Thousands came to Bergen Point on Saturday, October 13, for the annual Bergen Point Fall Festival. On a brisk and sunny 60-degree day, Broadway between 8th and 5th streets was closed to traffic and opened to pedestrians. Dining tables and food vendors were on hand. A music stage was set up near the Route 440 underpass where an a capella group sang oldies while the crowd sang along.
The Bayonne Urban Enterprise Zone, which organizes the festival, gave out free Halloween-themed donuts, dogs participated in a costume contest, kids bounced on inflatable rides, played boardwalk-style games, made sand art, and looked on as the Windmill Alliance hosted a car and motorcycle show.
“That car is really fast,” said Jameis, a toddler watching what looked like a row of giant hot wheels. Pointing at a classic Ford Mustang, he said, “I have that one at home.”
Other kids were entertained by a group of actors playing pirates. Kids decorated paper pirate hats, wore eye patches, and drew a pirate ship on the pavement with chalk.
Pirates and politicians
“Line up, my pirates,” said a pirate actor to a group of giggling kids, who were lined up before the chalk pirate ship. “We’re going to walk the plank.”

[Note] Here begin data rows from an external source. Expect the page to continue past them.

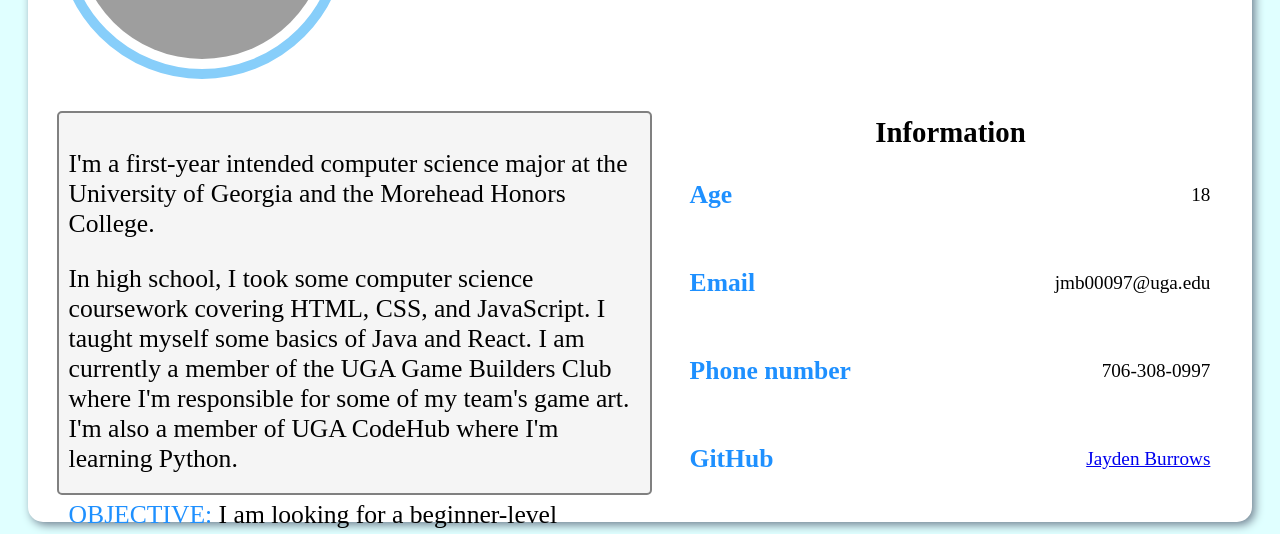
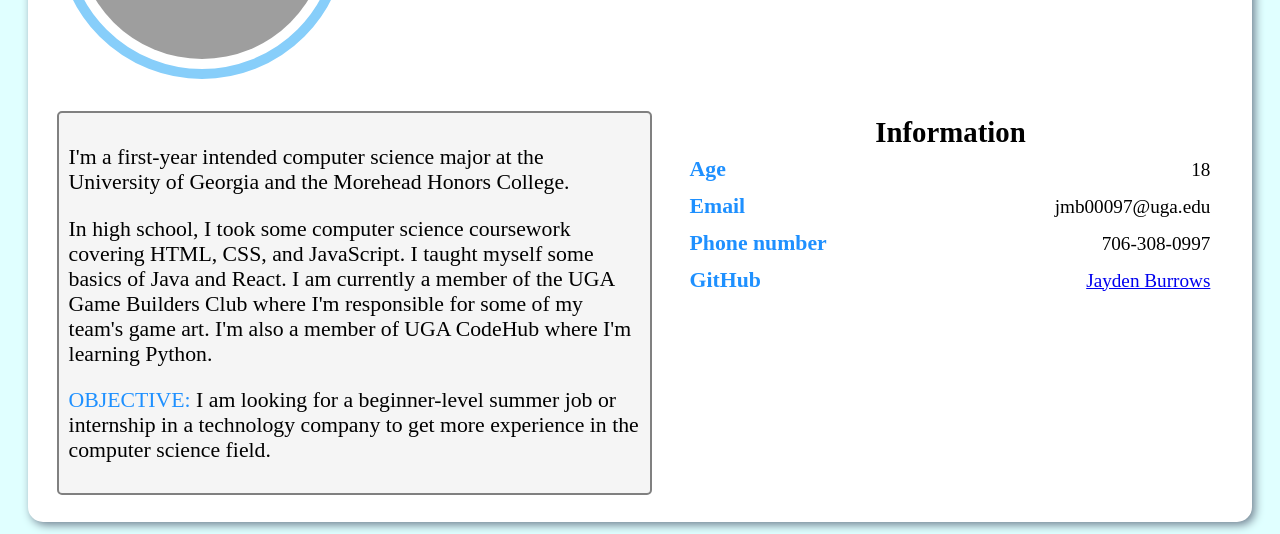
Before and after one commit to JaydenMBurrows/jaydenmburrows.github.io, a plain HTML site: page index.html in a window 1280 px wide. Shown: the part 258-792 px from the top of the page. Drawn offline with Linux system fonts and the light colour scheme; grey boxes are pictures that could not be loaded.

Commit message:
Update style.css

```diff
--- a/style.css
+++ b/style.css
@@ -61,7 +61,7 @@ img {
     width: calc((100% - 4vw - 24px) / 2);
     height: calc(100% - var(--sizeImage) - 10vh - 64px);
     margin: 1vh 2vw 2vh;
-    font-size: clamp(16px, 2vw, 28px);
+    font-size: clamp(12px, 1.7vw, 28px);
     border: 2px solid gray;
     border-radius: 5px;
     float: left;
@@ -74,10 +74,10 @@ img {
 }
 
 .contactInformation td:nth-child(odd) {
-    padding: 28px 0;
+    padding: 5px 0;
     color: dodgerblue;
     font-weight: bold;
-    font-size: clamp(12px, 2vw, 28px);
+    font-size: clamp(12px, 1.7vw, 28px);
 }
 
 .contactInformation td:nth-child(even) {
```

More dogs were wearing Halloween costumes than people this year. Football jerseys celebrating the start of football season and t-shirts supporting board of education candidates were more common. At the height of election season, many candidates set up tables to meet and greet potential voters. Meanwhile, flyers to vote for Democratic Senator Bob Menendez or his Republican challenger, Bob Hugin, were being handed out.
“The people here are very nice and festive,” — Penny Dee
The political costumes weren’t nearly as eye-catching as Marty Coretti and Captain Bayonne, who staked out their own table to sell copies of their amateur comedy film shot in Bayonne.
“I get a lot of looks,” said Coretti, who was wearing a green superhero costume with an accessory belt, complete with a fart gun. “Kids love this stuff. I’ve been getting a lot of photos.”
Penny Dee, who plays a role in the film, drove from Pennsylvania to attend the festival.
“The people here are very nice and festive,” said Dee, wearing a bright red wing. “I’ve seen a lot of kids dressed as princesses, unicorns, kitty cats. Adults think they’ve outgrown it, but some adults keep the kid inside. Those are the smart ones.”
Rory Pasquariello can be reached at firstname.lastname@example.org